Islamabad: With a general election due to be held on Wednesday, the leader of the Pakistan Tehreek-e-Insaf (PTI) is just a bat swing away from a victory he has pursued relentlessly since relinquishing a glamorous London lifestyle of celebrity and nightclubs more than 20 years ago.
“This is an opportunity to change Pakistan,” he tells an 8,000-strong crowd in the poor suburb of Shahdara, as moths collide with high-powered floodlights. “You will not have it again and again.”
Leading Pakistani opposition politician Imran Khan has told the BBC his opponents in elections next week will “lose because of their track record” when in power.
“The status quo parties are suddenly saying the elections won’t be free and fair. The reason is all the opinion polls show the PTI is surging… so they’re already seeing the writing on the wall.”
Supporters of the PML-N party, in power for the past five years, and human rights groups allege the Pakistani military is “engineering” the result to ensure Mr Khan’s PTI party wins.
The elections are widely seen as a contest between the PTI, and the PML-N, dominated by the family of former Prime Minister Nawaz Sharif.
Mr Khan told the BBC his party’s campaign was “a mission to see Pakistan rise again”.
The former cricketer has made fighting corruption his main policy issue. His rival, Mr Sharif, was sentenced to 10 years in jail by an anti-corruption court earlier this month, the culmination of an investigation Mr Khan pressed for.
However, some analysts say that the real reason for Mr Sharif’s conviction is that he clashed with the Pakistani army over foreign and security policies while in power.
Mr Sharif claims the military, which has directly controlled Pakistan for nearly half its existence, is now engaged in “pre-poll rigging” in order to prevent his party being re-elected.

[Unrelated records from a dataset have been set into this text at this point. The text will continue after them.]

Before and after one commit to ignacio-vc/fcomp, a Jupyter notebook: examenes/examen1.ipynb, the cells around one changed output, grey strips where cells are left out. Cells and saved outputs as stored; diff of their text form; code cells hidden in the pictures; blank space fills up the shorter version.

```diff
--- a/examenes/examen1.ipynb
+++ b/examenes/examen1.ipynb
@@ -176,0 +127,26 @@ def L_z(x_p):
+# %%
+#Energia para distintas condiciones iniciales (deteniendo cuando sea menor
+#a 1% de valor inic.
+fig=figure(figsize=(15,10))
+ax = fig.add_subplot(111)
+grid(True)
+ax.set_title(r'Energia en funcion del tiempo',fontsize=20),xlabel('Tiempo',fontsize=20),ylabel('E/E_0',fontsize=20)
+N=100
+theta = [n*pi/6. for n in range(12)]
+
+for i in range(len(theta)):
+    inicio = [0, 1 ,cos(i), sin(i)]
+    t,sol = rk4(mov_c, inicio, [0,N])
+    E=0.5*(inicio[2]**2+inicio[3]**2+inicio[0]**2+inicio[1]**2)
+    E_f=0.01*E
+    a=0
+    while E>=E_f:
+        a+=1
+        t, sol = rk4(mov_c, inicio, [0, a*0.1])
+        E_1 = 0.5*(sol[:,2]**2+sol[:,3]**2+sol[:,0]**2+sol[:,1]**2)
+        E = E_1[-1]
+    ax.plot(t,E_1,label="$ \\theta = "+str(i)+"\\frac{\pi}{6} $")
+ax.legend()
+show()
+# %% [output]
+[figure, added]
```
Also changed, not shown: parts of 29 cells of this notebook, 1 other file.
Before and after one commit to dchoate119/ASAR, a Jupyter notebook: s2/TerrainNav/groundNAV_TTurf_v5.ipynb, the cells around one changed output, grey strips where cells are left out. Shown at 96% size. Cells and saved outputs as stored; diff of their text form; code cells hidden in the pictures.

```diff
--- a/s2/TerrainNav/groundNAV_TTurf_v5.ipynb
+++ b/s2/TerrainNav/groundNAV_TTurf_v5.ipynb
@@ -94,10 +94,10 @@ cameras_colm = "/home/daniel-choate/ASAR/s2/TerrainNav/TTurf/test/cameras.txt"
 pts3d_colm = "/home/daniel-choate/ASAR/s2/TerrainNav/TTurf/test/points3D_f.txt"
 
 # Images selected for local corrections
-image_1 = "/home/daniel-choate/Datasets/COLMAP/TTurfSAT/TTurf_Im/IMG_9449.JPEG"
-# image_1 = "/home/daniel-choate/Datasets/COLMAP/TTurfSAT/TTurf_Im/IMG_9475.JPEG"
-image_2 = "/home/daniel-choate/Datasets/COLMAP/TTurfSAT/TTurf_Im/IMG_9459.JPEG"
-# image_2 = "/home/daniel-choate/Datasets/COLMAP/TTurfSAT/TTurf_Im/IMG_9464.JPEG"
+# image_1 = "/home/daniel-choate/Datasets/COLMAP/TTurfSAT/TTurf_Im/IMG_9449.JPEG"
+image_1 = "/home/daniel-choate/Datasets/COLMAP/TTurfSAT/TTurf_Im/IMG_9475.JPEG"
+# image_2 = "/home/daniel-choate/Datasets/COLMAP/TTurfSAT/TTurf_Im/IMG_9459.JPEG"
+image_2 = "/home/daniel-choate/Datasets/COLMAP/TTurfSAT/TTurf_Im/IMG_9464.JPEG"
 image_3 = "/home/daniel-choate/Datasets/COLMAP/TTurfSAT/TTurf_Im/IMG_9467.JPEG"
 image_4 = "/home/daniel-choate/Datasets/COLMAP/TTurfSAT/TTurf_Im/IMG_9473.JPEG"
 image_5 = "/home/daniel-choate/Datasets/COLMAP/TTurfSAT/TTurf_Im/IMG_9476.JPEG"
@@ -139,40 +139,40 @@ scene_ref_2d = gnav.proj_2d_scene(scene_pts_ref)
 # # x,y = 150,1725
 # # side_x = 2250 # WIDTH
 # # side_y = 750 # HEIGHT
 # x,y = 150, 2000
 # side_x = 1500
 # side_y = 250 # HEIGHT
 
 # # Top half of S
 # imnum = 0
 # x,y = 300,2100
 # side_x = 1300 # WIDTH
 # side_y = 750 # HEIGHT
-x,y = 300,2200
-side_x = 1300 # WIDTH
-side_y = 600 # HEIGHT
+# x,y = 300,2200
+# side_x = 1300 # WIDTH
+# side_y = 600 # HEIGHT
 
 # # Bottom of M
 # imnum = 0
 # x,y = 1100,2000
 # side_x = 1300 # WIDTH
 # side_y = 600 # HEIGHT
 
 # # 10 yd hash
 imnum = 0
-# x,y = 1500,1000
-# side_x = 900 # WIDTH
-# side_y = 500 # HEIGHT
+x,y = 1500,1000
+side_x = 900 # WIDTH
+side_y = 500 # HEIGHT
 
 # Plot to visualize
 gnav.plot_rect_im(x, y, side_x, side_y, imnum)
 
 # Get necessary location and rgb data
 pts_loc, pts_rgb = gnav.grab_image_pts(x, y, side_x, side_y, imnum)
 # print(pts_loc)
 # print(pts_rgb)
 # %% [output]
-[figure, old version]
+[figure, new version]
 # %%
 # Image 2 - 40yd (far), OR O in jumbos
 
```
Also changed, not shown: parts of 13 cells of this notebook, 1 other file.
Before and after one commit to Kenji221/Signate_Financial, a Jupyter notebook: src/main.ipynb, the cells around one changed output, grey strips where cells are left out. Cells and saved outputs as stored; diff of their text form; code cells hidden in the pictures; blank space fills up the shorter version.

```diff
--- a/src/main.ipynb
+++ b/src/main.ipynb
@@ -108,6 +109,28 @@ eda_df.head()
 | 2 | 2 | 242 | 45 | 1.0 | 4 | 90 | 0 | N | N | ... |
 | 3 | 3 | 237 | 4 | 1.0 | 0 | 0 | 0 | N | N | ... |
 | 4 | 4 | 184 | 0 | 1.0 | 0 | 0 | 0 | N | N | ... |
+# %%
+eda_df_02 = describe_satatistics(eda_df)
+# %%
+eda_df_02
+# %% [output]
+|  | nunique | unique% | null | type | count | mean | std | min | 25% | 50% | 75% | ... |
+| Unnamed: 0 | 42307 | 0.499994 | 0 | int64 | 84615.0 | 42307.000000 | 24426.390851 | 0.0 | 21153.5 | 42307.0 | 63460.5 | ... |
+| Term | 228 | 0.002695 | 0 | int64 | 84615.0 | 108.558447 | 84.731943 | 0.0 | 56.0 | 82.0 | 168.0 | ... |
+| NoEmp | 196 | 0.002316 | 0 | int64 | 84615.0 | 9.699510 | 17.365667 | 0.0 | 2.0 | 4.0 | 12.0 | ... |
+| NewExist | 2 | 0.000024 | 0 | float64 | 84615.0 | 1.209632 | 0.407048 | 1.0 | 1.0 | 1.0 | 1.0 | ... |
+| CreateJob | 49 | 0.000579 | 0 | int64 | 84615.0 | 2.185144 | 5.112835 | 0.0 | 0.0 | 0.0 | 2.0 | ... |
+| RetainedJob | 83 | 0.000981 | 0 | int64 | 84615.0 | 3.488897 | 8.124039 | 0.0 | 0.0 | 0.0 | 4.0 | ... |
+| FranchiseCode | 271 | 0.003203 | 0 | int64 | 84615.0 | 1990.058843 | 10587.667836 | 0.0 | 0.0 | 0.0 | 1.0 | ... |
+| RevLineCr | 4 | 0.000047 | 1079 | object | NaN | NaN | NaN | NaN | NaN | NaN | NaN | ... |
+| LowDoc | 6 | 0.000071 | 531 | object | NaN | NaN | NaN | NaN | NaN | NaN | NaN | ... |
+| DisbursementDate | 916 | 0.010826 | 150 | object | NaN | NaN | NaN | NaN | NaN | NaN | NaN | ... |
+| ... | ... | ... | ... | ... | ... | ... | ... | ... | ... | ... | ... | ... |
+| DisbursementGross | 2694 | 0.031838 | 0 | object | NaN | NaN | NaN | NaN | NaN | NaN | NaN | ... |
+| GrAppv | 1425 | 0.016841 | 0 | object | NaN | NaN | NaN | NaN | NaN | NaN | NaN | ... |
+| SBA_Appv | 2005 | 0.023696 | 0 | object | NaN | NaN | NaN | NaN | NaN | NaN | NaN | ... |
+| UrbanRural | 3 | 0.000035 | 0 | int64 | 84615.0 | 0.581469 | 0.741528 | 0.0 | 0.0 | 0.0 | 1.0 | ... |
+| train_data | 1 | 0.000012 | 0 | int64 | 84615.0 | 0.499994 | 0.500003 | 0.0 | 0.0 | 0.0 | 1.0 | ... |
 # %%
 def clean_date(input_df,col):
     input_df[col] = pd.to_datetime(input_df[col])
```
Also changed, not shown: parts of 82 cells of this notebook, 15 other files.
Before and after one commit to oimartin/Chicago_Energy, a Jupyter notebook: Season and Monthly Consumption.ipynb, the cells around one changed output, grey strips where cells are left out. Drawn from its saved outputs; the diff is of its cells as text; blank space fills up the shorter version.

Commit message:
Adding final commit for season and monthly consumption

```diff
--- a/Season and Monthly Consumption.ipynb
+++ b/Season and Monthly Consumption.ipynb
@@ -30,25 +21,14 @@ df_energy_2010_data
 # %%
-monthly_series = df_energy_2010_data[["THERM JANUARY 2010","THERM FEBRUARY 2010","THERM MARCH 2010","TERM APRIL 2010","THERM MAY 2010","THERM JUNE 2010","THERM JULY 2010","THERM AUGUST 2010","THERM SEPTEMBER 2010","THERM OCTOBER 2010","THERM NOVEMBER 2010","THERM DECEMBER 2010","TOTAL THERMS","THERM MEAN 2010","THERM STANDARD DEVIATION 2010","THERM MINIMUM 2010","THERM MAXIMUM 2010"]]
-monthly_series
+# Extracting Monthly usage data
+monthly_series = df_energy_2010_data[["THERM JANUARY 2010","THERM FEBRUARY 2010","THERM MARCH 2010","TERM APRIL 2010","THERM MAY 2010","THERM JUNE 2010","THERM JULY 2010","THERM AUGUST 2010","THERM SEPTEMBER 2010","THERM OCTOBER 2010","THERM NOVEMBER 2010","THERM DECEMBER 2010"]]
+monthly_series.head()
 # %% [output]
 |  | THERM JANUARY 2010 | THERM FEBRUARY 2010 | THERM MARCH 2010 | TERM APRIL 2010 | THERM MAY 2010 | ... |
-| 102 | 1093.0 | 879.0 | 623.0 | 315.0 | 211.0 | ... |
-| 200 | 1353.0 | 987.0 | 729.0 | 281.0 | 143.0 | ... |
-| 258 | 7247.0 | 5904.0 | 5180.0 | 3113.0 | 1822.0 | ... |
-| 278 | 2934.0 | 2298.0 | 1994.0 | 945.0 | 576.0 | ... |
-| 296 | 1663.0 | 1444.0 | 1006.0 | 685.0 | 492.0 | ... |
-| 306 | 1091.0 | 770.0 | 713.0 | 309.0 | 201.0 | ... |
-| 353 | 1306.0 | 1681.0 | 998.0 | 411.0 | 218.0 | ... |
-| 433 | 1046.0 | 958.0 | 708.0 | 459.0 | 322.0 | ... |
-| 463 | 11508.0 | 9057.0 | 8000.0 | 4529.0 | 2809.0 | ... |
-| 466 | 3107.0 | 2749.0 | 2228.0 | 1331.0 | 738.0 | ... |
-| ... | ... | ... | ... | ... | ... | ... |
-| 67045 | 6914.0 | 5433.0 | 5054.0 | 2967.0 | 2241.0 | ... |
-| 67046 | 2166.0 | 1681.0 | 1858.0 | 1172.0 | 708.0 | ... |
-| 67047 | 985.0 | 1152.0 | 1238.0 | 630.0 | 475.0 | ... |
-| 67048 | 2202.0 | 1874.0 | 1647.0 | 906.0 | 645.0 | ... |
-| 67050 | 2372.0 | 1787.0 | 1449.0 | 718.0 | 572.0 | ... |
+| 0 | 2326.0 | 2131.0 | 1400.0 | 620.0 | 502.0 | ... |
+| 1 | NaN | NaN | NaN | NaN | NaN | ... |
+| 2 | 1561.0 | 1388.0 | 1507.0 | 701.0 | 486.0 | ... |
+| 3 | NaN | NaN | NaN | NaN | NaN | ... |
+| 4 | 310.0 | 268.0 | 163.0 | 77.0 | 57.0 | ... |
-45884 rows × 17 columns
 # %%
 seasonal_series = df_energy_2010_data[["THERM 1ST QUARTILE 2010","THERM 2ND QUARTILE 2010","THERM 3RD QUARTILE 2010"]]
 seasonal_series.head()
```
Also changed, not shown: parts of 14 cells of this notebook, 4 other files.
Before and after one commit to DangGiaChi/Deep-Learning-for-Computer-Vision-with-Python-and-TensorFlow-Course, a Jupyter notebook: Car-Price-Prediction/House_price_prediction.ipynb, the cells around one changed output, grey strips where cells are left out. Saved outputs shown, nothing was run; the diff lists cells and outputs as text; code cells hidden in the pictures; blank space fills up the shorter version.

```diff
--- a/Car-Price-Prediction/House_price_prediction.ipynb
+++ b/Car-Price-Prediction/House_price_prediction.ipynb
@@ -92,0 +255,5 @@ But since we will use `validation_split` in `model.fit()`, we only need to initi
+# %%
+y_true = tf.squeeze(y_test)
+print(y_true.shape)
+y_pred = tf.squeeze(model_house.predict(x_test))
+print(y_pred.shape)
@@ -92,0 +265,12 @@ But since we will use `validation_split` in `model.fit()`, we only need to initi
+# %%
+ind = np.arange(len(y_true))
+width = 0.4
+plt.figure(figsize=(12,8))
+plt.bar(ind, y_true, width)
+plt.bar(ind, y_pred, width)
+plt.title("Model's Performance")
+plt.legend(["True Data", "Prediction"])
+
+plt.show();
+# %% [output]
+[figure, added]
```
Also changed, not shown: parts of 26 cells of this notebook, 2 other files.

A number of PML-N candidates have alleged they were told by the intelligence services to defect from the party, and journalists say they have been given instructions not to report stories sympathetic to Mr Sharif.